Age care

Though contemporary details have been added to the home, aligning it with the way a modern family lives, Sarah says they tried to be always respectful of the home’s era and the details that speak of its history – especially Rupert. “Rupert is really particular about paying homage to the era that the house was built in,” she says.

“He’s really particular about the behind-the-scenes things that you don’t really think about.” This meant sourcing new skirting boards to match existing ones, researching an era-appropriate width of weatherboard for the panelling on the kitchen island, and painstakingly restoring and, where necessary, reproducing the original windows.

Some things couldn’t be saved, like the leadlight panels on the front door, which Sarah redesigned and now look as though they might have always been there. Likewise, in the ensuite. “I was a ‘hard no’ to frosted glass and I wanted a feature,” says Sarah, who used the same design for a custom leadlight window.

Consistently classic

When it came to curating a consistent look, designer Anna Spicer of Spice Design was Sarah’s right-hand gal, interpreting her style, fighting in her corner when necessary to get things done, and locking down the finer details of fittings and furnishings. “Door handles, hinges – she took care of all the boring stuff I would never have thought of. I’d show her pictures of things and have no idea where to look, but she’d just know where everything was and how to navigate it all,” says Sarah.

While Anna brought it all to life, Sarah did have a definite vision for her to work towards. “My style is very ‘one box’,” says Sarah. “Looking through photos on my phone, I screenshot things three or four years ago that are in the house now.”

Materials such as the square tiles and oak joinery were on her wish list long before they found this house, while ‘classic contemporary’ has been her go-to style forever.

So much so they didn’t need to buy much furniture for this home, as their existing furnishings (also chosen with help from Anna for their previous house) slotted in seamlessly.

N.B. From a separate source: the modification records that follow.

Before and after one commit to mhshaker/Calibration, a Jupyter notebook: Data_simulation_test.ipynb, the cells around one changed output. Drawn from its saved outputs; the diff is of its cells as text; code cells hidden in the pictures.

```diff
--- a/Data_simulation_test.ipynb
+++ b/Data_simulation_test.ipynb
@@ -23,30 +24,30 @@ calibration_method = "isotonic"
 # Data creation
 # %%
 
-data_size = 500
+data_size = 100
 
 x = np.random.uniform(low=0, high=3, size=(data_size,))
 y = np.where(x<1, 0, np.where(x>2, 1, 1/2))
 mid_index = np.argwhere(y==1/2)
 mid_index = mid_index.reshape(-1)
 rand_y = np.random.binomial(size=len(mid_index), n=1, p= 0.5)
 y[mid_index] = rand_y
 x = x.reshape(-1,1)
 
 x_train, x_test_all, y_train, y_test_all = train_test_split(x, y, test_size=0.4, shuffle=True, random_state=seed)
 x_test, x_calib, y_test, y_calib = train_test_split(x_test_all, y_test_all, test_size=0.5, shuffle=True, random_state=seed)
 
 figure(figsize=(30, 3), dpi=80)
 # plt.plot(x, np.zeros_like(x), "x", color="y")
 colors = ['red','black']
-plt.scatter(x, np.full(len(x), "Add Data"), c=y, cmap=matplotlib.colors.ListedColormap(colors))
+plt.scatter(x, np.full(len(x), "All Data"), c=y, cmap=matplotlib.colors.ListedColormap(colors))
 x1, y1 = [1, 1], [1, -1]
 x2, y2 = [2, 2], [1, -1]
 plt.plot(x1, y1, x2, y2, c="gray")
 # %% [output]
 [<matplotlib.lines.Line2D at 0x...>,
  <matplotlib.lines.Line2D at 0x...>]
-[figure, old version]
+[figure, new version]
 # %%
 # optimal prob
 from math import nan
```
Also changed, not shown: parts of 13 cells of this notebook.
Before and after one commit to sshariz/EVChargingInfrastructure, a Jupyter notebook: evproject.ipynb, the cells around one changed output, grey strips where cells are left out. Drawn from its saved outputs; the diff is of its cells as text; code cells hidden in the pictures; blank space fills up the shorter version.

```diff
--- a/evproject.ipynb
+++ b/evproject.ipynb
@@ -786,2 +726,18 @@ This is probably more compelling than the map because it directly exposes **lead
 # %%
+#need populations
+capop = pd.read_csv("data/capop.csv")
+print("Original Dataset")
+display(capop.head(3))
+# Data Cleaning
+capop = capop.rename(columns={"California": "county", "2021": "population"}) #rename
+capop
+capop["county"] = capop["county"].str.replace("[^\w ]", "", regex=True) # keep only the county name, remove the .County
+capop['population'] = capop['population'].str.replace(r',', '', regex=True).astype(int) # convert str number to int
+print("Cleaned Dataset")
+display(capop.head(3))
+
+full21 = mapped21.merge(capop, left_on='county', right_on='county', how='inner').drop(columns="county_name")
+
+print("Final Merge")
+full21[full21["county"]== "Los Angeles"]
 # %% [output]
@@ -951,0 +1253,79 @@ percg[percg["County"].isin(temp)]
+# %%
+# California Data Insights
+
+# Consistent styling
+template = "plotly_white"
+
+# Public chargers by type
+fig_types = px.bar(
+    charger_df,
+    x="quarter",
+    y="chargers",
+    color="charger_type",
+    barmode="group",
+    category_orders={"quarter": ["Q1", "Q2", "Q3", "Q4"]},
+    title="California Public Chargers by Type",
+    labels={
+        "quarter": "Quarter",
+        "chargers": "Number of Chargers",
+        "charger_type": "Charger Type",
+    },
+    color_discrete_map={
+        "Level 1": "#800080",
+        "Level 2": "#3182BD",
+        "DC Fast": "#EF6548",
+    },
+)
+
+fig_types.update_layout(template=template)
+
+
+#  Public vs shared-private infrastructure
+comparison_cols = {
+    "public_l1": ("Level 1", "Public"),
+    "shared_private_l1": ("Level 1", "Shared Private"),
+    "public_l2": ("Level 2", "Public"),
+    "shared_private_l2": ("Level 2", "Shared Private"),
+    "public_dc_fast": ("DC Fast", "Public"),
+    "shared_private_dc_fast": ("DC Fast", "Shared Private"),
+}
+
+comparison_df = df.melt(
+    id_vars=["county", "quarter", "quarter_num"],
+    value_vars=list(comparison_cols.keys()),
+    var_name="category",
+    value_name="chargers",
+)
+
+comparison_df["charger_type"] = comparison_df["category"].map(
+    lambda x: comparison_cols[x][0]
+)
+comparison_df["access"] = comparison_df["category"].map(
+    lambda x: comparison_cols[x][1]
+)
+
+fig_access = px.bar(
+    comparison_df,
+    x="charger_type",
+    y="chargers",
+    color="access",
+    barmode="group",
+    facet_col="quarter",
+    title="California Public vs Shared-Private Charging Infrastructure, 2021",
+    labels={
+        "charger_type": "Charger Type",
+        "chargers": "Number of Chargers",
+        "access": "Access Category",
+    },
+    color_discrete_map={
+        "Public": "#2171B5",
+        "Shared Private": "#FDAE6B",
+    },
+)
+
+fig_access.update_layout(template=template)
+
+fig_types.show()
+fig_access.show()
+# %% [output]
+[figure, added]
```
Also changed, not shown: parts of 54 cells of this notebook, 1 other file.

What Anna and Sarah created is a timeless look for a historic home, with subtle contemporary elements, all connected by consistent colours and shapes. “I wanted to link everything together, like the curved-edge bench under the TV, the curved edges on our mirrors and floating shelves. It’s the same with colour: gunmetal (the taps and hardware), white and oak are used throughout the home,” says Sarah.

Words by: Shelley Tustin. Photography by Anna Briggs

Read this nextTake a tour of this candy-coloured home

See more of this Wellington villa renovation below

Create the home of your dreams with Shop Your Home and Garden